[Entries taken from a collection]

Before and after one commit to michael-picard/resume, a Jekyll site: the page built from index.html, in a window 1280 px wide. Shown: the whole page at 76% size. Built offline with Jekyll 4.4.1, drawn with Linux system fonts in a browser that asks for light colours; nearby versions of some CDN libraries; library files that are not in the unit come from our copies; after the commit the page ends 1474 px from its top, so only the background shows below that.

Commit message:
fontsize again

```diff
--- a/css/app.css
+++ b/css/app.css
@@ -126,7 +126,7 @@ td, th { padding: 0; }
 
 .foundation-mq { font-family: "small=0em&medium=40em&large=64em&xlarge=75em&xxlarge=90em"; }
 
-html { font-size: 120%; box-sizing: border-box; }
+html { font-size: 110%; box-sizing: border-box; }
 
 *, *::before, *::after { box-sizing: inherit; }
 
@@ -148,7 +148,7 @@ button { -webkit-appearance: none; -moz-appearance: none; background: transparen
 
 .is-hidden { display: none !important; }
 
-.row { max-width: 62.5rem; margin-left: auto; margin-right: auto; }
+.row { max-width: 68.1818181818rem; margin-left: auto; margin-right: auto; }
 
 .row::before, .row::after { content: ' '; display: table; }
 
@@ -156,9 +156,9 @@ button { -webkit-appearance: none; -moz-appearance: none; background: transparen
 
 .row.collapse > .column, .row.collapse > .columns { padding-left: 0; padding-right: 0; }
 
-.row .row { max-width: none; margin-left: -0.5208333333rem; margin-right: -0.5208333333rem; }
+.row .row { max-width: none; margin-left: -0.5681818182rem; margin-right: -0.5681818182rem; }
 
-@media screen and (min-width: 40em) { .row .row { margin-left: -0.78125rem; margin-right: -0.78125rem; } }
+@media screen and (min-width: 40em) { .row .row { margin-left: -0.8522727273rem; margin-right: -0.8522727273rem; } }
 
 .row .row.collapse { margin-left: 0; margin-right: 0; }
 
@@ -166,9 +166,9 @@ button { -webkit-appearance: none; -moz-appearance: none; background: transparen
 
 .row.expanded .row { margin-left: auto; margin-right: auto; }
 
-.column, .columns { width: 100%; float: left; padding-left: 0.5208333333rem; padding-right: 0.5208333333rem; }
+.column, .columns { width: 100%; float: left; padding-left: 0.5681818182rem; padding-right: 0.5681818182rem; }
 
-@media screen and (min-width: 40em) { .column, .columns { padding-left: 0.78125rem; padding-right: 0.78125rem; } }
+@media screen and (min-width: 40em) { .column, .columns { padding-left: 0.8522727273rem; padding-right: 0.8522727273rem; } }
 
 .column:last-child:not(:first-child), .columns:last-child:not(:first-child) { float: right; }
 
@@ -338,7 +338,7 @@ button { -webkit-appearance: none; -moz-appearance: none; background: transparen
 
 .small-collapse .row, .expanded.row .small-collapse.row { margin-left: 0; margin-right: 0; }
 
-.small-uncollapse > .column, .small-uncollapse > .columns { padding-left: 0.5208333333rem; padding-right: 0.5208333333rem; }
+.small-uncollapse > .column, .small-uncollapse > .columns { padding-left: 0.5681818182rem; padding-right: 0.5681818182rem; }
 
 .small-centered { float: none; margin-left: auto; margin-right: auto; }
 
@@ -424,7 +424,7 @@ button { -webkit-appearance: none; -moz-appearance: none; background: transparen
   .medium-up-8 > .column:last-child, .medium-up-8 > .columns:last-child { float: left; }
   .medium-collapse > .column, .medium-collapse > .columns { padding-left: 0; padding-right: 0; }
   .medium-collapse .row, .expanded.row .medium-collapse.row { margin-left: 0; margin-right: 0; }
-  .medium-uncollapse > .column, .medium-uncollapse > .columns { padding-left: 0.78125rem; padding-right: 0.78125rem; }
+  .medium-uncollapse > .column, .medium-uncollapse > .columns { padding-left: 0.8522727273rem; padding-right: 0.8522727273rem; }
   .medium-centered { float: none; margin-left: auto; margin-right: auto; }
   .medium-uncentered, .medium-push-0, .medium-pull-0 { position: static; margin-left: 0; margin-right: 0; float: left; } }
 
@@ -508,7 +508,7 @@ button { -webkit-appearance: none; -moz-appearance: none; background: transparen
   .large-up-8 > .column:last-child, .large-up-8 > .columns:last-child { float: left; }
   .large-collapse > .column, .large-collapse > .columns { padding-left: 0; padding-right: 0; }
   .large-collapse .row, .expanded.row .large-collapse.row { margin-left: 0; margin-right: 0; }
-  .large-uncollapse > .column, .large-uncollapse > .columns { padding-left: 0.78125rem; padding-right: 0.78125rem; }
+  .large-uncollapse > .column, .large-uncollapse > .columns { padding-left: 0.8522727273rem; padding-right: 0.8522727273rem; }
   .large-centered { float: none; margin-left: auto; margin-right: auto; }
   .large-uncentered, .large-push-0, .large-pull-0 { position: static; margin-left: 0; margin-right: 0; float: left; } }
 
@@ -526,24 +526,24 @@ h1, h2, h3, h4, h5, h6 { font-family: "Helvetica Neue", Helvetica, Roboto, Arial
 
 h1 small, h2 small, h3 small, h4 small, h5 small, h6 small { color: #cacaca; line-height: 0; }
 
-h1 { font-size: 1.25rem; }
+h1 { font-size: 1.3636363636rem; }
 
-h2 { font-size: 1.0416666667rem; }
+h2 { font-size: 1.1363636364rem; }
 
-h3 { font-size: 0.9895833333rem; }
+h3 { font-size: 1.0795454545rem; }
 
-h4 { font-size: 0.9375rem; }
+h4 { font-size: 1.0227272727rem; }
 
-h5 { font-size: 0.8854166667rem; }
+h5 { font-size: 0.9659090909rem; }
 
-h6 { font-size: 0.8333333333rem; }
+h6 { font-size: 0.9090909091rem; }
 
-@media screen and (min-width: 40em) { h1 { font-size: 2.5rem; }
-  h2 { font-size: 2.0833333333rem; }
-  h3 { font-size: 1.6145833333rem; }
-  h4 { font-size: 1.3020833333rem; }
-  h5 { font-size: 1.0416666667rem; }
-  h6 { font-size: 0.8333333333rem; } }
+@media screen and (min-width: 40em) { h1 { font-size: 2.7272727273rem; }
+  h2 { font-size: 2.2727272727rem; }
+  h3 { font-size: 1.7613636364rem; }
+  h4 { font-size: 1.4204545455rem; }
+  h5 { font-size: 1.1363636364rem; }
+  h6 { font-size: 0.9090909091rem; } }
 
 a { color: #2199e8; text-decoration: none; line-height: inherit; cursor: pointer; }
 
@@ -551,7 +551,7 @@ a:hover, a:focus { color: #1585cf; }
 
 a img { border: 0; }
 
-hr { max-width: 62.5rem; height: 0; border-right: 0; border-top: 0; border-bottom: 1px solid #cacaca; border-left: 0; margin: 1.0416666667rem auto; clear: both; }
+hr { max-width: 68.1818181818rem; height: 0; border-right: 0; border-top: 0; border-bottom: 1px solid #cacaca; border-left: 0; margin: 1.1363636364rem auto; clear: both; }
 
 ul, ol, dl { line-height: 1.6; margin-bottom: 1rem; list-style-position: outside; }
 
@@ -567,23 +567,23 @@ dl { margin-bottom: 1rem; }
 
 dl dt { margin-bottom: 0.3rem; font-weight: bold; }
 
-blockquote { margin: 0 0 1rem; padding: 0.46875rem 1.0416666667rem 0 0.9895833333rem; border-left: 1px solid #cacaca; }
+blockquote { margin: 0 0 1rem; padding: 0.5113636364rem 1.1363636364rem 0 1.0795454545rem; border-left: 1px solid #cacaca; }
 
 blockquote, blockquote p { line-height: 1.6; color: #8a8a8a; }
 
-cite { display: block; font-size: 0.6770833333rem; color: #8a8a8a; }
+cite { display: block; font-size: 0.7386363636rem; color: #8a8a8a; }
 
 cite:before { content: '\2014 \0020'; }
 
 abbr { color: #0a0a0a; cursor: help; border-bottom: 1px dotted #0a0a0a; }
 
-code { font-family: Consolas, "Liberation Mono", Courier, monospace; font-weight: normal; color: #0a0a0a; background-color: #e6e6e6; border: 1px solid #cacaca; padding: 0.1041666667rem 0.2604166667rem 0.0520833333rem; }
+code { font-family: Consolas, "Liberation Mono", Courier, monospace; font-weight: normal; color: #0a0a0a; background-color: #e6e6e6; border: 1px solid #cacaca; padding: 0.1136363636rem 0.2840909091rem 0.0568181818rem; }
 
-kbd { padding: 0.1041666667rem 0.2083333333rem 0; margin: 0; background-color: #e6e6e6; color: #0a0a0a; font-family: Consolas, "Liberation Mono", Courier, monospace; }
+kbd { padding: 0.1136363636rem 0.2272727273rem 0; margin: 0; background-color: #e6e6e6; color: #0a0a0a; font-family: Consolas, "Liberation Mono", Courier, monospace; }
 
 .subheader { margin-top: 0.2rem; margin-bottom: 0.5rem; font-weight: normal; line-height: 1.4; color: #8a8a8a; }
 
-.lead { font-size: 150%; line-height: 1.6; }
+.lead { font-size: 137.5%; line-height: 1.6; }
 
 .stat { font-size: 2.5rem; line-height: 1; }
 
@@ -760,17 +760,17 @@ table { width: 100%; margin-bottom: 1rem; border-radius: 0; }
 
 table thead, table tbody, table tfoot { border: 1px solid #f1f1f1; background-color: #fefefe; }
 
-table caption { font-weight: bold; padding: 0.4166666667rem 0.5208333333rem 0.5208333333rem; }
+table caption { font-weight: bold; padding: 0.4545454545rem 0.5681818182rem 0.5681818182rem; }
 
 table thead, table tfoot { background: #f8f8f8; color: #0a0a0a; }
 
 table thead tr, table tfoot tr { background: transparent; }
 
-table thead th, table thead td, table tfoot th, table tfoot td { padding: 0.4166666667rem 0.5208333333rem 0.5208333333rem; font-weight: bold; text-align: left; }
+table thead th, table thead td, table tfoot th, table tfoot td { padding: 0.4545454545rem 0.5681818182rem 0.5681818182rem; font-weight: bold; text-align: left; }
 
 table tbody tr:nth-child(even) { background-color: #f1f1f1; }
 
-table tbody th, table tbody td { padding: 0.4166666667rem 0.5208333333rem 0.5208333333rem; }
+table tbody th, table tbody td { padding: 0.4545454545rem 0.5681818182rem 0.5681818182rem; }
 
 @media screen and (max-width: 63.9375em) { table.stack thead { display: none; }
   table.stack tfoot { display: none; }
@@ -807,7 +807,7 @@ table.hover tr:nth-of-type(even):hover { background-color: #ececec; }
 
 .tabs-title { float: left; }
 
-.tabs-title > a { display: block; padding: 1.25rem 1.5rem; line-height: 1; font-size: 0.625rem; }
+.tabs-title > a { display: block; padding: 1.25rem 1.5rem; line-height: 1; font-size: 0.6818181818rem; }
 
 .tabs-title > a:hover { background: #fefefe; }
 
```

**Exercise**:
Each line of the records that holds the word "cursor" should be copied out.

**Answer to this task**:
 a { color: #2199e8; text-decoration: none; line-height: inherit; cursor: pointer; }
 abbr { color: #0a0a0a; cursor: help; border-bottom: 1px dotted #0a0a0a; }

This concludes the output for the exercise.